**TASK REQUIREMENTS:** Find how many lines of the entries contain the word "with", then report that figure alone.

**TASK MATERIAL:**
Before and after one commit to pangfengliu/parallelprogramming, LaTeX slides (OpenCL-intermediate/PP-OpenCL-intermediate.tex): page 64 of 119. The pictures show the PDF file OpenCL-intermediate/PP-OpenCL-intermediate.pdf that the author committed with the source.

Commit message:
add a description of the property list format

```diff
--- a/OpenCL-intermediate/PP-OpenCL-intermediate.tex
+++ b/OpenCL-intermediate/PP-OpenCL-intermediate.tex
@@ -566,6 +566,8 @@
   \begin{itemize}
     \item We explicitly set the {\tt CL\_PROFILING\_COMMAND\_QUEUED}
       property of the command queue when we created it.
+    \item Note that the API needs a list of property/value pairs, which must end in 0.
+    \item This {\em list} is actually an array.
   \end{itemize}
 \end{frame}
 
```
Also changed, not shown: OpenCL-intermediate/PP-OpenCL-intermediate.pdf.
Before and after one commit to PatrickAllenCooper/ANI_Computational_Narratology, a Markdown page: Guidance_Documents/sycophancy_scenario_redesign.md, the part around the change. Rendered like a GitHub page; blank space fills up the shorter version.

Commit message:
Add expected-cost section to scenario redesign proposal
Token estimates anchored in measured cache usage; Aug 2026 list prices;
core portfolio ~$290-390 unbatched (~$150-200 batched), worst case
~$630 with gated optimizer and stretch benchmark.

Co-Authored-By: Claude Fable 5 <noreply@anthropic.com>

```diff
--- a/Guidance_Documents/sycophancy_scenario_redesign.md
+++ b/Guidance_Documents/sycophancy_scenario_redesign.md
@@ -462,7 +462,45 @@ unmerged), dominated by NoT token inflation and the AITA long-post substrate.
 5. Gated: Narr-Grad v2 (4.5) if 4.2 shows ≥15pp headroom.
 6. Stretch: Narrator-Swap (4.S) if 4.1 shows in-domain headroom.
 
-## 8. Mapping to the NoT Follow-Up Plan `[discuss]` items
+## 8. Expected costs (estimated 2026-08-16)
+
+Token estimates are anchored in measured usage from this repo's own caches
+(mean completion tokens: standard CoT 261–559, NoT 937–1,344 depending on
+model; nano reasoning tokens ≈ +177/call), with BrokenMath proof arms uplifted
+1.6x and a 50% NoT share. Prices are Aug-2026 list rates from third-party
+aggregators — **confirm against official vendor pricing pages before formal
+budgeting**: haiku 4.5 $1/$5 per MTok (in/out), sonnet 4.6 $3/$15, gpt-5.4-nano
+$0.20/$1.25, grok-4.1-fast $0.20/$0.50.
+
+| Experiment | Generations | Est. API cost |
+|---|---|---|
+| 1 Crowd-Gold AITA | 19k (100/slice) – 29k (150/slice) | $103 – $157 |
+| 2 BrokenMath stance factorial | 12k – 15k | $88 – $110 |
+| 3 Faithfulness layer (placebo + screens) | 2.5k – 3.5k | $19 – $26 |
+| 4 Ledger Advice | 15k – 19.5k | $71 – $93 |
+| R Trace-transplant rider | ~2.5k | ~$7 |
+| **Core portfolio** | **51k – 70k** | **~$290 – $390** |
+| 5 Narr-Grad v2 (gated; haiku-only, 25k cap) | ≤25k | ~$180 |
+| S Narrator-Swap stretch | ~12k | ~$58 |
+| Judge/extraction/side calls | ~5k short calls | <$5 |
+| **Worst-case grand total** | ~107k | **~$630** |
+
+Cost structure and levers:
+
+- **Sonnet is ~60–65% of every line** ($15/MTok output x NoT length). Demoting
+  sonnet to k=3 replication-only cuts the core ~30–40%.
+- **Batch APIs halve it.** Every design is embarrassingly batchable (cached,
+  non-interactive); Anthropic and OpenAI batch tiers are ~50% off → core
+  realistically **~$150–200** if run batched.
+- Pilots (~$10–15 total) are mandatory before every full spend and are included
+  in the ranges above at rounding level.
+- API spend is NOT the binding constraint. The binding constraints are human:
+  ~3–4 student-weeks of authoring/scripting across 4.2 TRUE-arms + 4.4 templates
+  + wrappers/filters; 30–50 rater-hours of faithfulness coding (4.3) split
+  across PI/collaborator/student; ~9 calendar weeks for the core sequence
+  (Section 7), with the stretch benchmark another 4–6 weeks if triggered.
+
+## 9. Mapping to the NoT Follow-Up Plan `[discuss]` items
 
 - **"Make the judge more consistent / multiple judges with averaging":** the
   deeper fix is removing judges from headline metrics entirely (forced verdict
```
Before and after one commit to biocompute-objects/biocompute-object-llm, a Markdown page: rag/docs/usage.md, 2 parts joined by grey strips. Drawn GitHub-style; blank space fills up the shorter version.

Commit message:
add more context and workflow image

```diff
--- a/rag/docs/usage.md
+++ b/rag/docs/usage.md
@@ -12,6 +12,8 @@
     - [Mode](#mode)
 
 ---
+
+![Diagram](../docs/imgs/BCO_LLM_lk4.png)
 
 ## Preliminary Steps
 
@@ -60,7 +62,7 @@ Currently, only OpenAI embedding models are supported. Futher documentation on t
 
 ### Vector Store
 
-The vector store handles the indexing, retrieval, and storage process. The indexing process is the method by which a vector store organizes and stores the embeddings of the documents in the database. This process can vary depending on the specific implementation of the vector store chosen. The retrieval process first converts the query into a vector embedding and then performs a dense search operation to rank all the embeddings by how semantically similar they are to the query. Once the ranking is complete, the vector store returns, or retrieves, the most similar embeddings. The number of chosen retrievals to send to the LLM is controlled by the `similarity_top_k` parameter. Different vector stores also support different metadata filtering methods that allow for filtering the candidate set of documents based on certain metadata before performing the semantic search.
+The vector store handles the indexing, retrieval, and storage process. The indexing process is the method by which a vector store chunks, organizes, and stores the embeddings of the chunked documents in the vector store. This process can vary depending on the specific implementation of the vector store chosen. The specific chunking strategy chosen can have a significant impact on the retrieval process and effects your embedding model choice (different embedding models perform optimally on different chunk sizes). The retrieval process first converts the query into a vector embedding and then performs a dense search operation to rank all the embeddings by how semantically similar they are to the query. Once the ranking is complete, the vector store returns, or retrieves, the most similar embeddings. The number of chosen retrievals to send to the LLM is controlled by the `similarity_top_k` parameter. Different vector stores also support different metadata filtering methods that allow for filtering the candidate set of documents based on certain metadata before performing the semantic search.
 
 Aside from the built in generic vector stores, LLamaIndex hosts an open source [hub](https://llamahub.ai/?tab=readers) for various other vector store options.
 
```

**EXERCISE ANSWER:** 5